By Prof. Orla Sheils
Here we go again. Another summer beckons. Another set of Leaving Certificate results. And for 60,000 students, another delay.
From the perspective of someone with responsibility for planning and scheduling a new academic year, there may well be many reasons for a fourth consecutive year of delayed Leaving Cert results. But there is no excuse.
We all know what has happened. Traditionally, exam results in Ireland were released in mid-August, allowing the College term – for those who were headed that way, to start in September.
But for the past three years, and initially in response to the COVID-19 pandemic, results have been delayed until early September. For thousands of students, this has meant a major delay in moving on to the next stage of their education or their first steps towards a career.
This year promises more of the same. Education Minister Norma Foley has said her best estimate for the 2023 results is early September.
The impact goes far beyond inconvenience.
Student life is about so much more than attending lectures. After the necessary lockdowns of the past years, it has never been more important for students to have an immersive experience. But in the past few years, we have watched students struggle more than ever before to find suitable accommodation close to their place of study, so they can have a semblance of normal student life. For incoming first-years, the late arrival of Leaving Cert results narrows down their already scant choices in an oversubscribed accommodation market.
As a result, many students are simply forced to commute long distances or try to strategically select days each week when they will attend in-person teaching. Meanwhile, students who have opted to study abroad are told the late release of their results will jeopardise any putative offers they may have received, piling anxiety onto an already tumultuous time in their lives.
Coupled with the misalignment of the uplift given to Leaving Cert students’ marks compared with those who take A-levels, the delay has contributed to a drop in numbers of students being attracted to Dublin from Northern Ireland.
This may all have once felt like an inevitable consequence of the pandemic, but the novelty has long since worn off. Students and universities alike have been left frustrated and hugely discommoded.
Yes we have heard all the reasons. There are difficulties with recruiting examiners, there is ongoing work needed to reform the Leaving Certificate, there’s a need to hold a second sitting of the examination for the small number of students who for very valid reasons - such as ill-health or bereavement - cannot attend at the scheduled time.
But is there really a compelling case to hold off releasing any results until the second sitting results have been entered into the system?
A small number of students have always missed the exams for good reason. Colleges and universities have worked with such students to make accommodations for them. There is no reason to believe this cannot continue.
Of course, it is important to provide stability and predictability for students as we transition from the pandemic era. And it is sensible to allow comparison with results from previous years thereby avoiding any ‘cliff edge’ that might arise from a return to traditional exam settings. However it is difficult to understand why the inclusion of a small number of additional marks could meaningfully affect the smoothing algorithm.

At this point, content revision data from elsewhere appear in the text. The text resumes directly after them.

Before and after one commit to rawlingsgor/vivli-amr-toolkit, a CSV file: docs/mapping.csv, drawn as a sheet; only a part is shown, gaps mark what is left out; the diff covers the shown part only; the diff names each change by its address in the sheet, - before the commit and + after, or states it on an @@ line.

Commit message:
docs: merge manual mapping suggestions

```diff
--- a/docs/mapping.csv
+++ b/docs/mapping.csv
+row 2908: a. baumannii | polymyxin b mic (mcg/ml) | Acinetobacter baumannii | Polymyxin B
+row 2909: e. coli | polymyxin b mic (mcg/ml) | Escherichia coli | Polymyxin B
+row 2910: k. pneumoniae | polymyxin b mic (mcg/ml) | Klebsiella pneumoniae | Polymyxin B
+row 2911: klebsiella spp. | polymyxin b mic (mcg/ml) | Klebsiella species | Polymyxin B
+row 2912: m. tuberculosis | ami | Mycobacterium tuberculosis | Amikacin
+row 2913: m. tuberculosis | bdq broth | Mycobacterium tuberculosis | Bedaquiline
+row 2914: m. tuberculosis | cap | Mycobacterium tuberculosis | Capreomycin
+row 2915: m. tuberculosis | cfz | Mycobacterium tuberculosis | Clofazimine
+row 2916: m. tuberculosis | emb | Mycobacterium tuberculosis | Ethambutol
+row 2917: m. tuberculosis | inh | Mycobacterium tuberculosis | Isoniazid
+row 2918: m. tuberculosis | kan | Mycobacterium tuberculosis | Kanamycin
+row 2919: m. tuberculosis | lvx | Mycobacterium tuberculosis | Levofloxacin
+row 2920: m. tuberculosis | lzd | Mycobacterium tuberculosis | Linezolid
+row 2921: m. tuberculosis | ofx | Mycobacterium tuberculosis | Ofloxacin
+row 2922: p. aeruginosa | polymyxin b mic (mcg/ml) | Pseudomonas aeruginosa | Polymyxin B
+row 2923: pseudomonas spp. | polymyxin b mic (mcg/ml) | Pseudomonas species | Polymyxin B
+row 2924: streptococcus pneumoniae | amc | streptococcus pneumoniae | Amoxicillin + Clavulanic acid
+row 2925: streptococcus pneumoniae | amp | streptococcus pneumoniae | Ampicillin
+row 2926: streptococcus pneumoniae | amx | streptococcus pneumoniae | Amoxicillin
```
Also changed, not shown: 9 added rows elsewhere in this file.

In short, it is difficult to pinpoint an excuse for the ongoing delay that justifies the enormous disruption to students’ progression beyond second level education.
From a logistical perspective, the delay means colleges and universities once again face organising a staggered start to the academic year.
Existing students now typically start their studies a full two weeks before the incoming first years. There is no space or time to deliver an in-depth induction for incoming students transitioning to third level education. They face the prospect of jumping aboard a train that has already left the station.
In situations where modules are typically taught to multiple classes or years, lecturers are faced with the logistical challenge of parallel sets of timetables. Teaching for first years must be condensed for their first semester; material is either omitted or piled on top of an already crowded curriculum. This is far from an ideal introduction to further or higher education. We have strong indications that progression rates for first years have been affected.
Ever before this delay, we in Ireland had the latest release of “exit examinations” in Europe. Most countries’ results were in before mid-July. And they have already returned to pre-Covid timelines. Irish students are thus seriously disadvantaged if they want to travel for their studies. Quite simply, they are losing opportunities to study abroad.
Equally, for overseas students wishing to travel to Ireland, many have already accepted firm offers in other countries by the time the Leaving Cert results are issued and processed. Colleges and universities rely on the income these students bring in the absence of sufficient core funding to cover the costs of course delivery.
But that is a gripe for another day.
The point is this: the Leaving Certificate is not an end in itself. It is a means to end. It is a bridge to further and higher education or to the world of work.
I think, this summer, we need to ask ourselves: do we want to once again hold our young people back, or can we let them take flight?